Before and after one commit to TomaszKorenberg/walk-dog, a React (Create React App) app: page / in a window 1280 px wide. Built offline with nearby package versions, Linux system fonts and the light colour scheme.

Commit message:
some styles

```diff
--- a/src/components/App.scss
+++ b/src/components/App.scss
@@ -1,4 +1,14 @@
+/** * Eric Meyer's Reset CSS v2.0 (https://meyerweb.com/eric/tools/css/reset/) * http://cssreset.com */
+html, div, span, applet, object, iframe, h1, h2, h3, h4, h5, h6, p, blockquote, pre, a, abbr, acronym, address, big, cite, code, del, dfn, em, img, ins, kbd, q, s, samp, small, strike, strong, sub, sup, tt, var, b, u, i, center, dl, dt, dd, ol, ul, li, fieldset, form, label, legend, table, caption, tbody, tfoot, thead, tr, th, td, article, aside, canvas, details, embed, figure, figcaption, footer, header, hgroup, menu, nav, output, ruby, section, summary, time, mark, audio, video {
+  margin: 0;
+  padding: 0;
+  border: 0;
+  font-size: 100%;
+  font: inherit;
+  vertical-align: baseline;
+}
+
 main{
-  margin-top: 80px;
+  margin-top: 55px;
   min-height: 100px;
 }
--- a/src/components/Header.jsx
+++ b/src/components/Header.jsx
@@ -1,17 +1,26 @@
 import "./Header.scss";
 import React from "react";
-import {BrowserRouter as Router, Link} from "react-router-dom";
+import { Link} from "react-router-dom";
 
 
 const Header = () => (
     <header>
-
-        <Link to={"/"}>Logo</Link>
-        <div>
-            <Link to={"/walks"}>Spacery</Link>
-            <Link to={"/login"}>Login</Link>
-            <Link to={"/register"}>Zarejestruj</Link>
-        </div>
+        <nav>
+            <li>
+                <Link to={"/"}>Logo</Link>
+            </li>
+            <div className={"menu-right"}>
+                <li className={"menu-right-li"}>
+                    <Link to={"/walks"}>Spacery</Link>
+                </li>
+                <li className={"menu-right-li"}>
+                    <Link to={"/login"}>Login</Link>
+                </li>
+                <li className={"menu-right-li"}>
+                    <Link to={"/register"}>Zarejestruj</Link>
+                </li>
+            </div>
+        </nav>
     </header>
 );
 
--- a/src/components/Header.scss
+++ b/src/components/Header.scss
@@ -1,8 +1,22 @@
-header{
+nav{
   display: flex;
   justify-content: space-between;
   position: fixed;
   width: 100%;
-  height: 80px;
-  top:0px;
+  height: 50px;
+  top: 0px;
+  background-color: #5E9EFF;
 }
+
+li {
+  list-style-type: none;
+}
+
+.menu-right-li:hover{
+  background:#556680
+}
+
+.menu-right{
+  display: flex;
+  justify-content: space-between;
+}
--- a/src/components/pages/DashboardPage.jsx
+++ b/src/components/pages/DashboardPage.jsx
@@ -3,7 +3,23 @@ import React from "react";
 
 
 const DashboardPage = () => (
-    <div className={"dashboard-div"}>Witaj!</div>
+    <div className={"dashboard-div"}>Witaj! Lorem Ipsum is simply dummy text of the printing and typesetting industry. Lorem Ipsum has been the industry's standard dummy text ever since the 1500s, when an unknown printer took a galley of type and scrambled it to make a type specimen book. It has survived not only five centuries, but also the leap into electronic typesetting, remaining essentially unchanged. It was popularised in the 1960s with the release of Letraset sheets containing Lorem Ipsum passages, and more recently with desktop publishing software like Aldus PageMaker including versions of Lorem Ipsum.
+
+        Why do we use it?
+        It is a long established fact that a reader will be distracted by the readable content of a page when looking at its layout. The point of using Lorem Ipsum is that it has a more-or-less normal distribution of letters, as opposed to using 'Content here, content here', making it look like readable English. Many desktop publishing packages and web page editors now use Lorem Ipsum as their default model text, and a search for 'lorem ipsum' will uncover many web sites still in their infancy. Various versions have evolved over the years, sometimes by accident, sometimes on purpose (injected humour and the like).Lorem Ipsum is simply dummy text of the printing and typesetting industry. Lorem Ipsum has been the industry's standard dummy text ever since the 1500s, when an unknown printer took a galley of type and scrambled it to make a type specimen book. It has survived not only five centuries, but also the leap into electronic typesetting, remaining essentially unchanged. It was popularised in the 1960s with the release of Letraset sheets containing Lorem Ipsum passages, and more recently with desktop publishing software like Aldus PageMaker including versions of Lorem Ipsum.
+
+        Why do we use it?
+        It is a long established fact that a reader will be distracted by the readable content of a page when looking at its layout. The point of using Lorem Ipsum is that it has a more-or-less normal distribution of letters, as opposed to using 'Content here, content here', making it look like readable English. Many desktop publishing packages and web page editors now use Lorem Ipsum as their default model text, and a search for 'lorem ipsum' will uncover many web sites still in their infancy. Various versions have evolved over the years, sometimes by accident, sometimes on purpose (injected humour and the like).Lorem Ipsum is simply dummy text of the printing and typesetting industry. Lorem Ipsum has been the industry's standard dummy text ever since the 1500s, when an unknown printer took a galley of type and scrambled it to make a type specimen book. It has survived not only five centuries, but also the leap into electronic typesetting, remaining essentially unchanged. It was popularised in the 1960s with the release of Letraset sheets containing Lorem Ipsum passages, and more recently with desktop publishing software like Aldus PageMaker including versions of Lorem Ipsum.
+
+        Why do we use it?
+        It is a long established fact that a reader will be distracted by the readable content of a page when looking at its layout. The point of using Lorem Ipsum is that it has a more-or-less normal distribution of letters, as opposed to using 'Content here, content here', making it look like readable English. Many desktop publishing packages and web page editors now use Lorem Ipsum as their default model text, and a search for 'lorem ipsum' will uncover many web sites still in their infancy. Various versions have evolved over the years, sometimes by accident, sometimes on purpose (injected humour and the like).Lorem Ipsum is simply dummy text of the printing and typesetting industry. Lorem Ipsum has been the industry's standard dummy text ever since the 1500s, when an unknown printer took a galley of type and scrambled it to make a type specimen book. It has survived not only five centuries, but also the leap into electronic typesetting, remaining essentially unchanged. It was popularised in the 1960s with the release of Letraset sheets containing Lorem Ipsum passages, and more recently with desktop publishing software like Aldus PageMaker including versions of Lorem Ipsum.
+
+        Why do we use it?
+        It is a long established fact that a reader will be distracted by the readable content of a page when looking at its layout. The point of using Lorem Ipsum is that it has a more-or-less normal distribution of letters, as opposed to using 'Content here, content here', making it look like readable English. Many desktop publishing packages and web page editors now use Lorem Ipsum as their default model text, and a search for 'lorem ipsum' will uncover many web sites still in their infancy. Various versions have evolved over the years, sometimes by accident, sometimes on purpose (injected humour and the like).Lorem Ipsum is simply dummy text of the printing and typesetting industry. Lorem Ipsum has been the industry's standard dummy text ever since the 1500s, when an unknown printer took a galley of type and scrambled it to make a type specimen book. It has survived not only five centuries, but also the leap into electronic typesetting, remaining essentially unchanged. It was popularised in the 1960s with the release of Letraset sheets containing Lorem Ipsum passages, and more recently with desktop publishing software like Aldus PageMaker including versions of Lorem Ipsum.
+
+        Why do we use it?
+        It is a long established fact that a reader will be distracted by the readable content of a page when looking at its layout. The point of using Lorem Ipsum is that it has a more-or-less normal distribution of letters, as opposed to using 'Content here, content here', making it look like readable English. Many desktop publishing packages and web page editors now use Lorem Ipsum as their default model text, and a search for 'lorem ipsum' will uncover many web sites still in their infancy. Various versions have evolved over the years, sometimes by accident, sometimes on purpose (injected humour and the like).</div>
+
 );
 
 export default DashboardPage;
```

→ ASSIGNED TASK
Which lines above include the word "menu"? Return each one.

→ SOLUTION TO THIS EXERCISE
+html, div, span, applet, object, iframe, h1, h2, h3, h4, h5, h6, p, blockquote, pre, a, abbr, acronym, address, big, cite, code, del, dfn, em, img, ins, kbd, q, s, samp, small, strike, strong, sub, sup, tt, var, b, u, i, center, dl, dt, dd, ol, ul, li, fieldset, form, label, legend, table, caption, tbody, tfoot, thead, tr, th, td, article, aside, canvas, details, embed, figure, figcaption, footer, header, hgroup, menu, nav, output, ruby, section, summary, time, mark, audio, video {
+            <div className={"menu-right"}>
+                <li className={"menu-right-li"}>
+                <li className={"menu-right-li"}>
+                <li className={"menu-right-li"}>
+.menu-right-li:hover{
+.menu-right{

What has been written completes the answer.